Marussia sporting director Graeme Lowdon reckons the outcome is not just crucial for the survival of teams, though, because he thinks the sport's popularity is also at stake.
He is concerned that a growing financial divide between the big and smaller teams is adversely affecting competition on track and becoming a turn-off for fans.
Under the terms of F1's current prize money structure, teams like Red Bull and Ferrari are taking home £100 million per year, while outfits like Sauber, Williams and Force India only get around £30 million.
Lowdon fears that if the financial situation is not changed to help level the playing field and open up the fight for wins, then F1 risks being losing more fans at a time when it is already seeing an audience drop.
F1's dissenters prepare for battle
"The most important asset in F1 is not any particular driver or team - the most important asset is the fans," Lowdon told AUTOSPORT.
"The fans want to see spectacular and close racing - everything that makes F1 great - and our view is that we can learn a lot from looking at what other sports have done.
"The sports that have exhibited the biggest financial growth, where fans have voted with their pockets, are those that have adopted two things: a form of financial control and an equitable distribution of revenue.
"We know from the commercial rights holder that there has been a dip in audience figures and those sorts of things are extremely important signals.
"We have to ensure that the sport is attractive to the fans.
"This is a sport that lost Jim Clark, and a sport that lost Ayrton Senna - but it survives.
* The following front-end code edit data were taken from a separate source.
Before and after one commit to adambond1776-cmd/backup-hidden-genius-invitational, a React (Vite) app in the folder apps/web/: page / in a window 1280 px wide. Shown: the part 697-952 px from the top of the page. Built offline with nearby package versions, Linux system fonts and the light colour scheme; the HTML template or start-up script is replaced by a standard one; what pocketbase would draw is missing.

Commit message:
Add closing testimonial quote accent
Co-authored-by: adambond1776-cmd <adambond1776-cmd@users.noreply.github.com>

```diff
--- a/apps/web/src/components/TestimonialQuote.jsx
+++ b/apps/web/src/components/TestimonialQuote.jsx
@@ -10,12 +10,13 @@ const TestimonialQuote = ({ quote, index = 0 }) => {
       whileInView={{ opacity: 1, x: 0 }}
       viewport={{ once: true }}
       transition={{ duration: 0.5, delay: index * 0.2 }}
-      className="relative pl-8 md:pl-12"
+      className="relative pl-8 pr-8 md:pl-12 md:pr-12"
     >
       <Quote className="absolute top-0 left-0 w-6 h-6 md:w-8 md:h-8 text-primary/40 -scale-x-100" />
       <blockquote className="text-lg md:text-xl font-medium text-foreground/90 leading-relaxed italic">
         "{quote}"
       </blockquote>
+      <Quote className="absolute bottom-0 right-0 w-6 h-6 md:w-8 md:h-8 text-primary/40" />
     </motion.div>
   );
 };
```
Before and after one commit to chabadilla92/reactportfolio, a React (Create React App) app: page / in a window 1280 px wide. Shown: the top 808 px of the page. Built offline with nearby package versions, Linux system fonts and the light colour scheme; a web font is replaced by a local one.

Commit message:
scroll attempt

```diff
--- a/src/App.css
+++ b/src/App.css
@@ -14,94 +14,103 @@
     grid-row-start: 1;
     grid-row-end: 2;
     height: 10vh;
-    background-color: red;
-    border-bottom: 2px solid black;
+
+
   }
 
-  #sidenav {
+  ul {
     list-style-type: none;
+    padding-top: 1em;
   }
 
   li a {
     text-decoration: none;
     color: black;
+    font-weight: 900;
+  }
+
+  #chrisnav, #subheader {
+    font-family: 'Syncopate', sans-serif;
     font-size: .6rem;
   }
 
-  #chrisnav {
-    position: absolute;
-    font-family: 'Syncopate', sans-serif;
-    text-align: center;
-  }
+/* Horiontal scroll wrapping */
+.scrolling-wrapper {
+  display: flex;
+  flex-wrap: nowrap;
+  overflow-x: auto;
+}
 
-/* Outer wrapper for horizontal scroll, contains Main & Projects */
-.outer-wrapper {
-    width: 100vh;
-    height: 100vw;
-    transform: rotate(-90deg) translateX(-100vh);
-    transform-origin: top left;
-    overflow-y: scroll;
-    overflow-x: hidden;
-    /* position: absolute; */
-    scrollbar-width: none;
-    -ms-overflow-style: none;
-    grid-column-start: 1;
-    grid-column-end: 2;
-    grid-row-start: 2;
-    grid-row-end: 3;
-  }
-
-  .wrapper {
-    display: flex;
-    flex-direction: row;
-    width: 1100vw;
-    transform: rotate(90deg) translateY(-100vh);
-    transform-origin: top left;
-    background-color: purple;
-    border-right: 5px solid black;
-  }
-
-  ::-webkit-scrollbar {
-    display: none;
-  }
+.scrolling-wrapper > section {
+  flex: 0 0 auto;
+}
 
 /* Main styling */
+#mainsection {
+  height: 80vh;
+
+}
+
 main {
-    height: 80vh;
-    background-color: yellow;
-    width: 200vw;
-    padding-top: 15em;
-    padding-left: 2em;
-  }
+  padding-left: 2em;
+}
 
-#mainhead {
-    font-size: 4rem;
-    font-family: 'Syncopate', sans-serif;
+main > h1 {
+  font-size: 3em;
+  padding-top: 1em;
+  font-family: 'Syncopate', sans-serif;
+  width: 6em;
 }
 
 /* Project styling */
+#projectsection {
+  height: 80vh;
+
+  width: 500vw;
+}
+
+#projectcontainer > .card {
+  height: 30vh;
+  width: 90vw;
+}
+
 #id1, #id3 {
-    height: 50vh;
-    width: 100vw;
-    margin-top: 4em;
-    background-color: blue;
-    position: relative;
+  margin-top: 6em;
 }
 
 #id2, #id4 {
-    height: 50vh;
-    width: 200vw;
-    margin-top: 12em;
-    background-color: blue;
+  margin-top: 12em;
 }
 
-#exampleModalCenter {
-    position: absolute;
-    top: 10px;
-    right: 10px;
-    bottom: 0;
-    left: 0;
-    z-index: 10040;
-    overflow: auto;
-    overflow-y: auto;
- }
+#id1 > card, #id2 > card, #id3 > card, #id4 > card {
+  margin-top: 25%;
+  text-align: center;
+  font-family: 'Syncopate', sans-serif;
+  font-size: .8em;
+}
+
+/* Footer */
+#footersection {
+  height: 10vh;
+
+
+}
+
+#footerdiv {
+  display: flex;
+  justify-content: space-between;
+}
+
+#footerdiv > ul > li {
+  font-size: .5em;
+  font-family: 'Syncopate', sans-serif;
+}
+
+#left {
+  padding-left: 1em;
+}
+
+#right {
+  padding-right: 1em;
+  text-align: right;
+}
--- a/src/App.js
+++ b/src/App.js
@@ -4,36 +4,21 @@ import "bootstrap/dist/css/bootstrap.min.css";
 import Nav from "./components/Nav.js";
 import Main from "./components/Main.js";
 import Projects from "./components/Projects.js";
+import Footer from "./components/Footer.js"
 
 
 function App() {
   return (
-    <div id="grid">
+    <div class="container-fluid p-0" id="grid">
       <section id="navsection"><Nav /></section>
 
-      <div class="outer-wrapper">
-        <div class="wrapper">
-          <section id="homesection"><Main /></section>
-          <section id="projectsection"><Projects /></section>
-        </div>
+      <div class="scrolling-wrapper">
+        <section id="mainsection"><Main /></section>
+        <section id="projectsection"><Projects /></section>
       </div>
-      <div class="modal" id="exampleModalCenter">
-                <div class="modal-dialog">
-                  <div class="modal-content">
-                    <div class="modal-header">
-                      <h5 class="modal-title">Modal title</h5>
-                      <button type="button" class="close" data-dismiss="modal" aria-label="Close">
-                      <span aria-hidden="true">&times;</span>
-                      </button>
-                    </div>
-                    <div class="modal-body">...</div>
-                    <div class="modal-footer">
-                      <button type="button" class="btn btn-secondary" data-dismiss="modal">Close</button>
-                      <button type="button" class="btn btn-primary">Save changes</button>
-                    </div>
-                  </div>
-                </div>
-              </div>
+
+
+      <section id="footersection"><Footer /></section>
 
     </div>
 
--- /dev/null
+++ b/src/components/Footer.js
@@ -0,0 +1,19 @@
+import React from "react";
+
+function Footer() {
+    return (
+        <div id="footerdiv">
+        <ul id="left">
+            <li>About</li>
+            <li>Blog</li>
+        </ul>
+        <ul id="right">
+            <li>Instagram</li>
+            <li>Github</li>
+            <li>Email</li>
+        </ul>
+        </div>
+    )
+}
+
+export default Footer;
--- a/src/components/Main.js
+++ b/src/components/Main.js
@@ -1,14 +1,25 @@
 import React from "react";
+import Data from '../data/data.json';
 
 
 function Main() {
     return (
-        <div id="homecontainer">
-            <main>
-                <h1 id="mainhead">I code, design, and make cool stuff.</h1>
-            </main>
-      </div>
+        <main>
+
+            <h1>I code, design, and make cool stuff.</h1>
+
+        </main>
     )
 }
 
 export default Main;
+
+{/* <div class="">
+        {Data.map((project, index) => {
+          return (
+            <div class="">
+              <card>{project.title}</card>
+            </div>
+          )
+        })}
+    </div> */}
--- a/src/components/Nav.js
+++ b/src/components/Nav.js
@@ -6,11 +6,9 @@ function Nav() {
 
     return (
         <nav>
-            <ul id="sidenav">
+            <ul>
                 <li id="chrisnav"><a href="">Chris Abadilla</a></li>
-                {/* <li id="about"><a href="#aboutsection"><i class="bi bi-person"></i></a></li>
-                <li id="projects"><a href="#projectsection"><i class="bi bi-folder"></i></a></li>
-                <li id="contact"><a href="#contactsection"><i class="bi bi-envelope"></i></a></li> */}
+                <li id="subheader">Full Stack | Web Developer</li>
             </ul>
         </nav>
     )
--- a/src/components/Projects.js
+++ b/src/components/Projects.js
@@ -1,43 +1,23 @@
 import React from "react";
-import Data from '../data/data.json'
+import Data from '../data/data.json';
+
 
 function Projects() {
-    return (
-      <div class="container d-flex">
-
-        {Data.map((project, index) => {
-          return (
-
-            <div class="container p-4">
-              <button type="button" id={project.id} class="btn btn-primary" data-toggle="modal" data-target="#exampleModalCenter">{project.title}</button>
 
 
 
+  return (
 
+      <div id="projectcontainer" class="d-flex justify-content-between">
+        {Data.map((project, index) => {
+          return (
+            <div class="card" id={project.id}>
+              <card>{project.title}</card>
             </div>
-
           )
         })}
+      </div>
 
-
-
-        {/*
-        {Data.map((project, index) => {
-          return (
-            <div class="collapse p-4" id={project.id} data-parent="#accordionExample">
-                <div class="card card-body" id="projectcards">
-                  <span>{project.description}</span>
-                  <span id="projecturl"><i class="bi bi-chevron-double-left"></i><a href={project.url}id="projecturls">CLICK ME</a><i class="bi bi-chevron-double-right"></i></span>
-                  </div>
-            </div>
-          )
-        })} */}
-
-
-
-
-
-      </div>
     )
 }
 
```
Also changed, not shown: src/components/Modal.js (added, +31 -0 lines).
If the sport lost all the fans though, then it is finished."
BATTLE LINES DRAWN
The costs meeting has been called amid fury from four of the sport's smallest teams - Force India, Sauber, Caterham and Marussia - about plans for a cost cap being abandoned.
They wrote a strongly-worded letter to FIA president Jean Todt recently, questioning the legitimacy of his agreement to ditch the cost cap plans because F1's top outfits decided it could not be policed.
While those big outfits are convinced a three-year plan they have discussed will reduce costs, their rivals are not so sure. However, they are willing to hear in detail what the plan is.
Bob Fernley, Force India's deputy team principal, told AUTOSPORT: "I think it's difficult to tell until we listen to what the FIA comes up with.
"They've made a directional change, we've challenged that change, they've now set a meeting up and we need to listen before we can make the next step.
"We can't understand why there is this direction change because there's no mandate for it. There is no provision to change tack - it's about delivering on what we've all agreed needs delivering."
- Sports & Recreation
- Graeme Lowdon
- Force India
- Bernie Ecclestone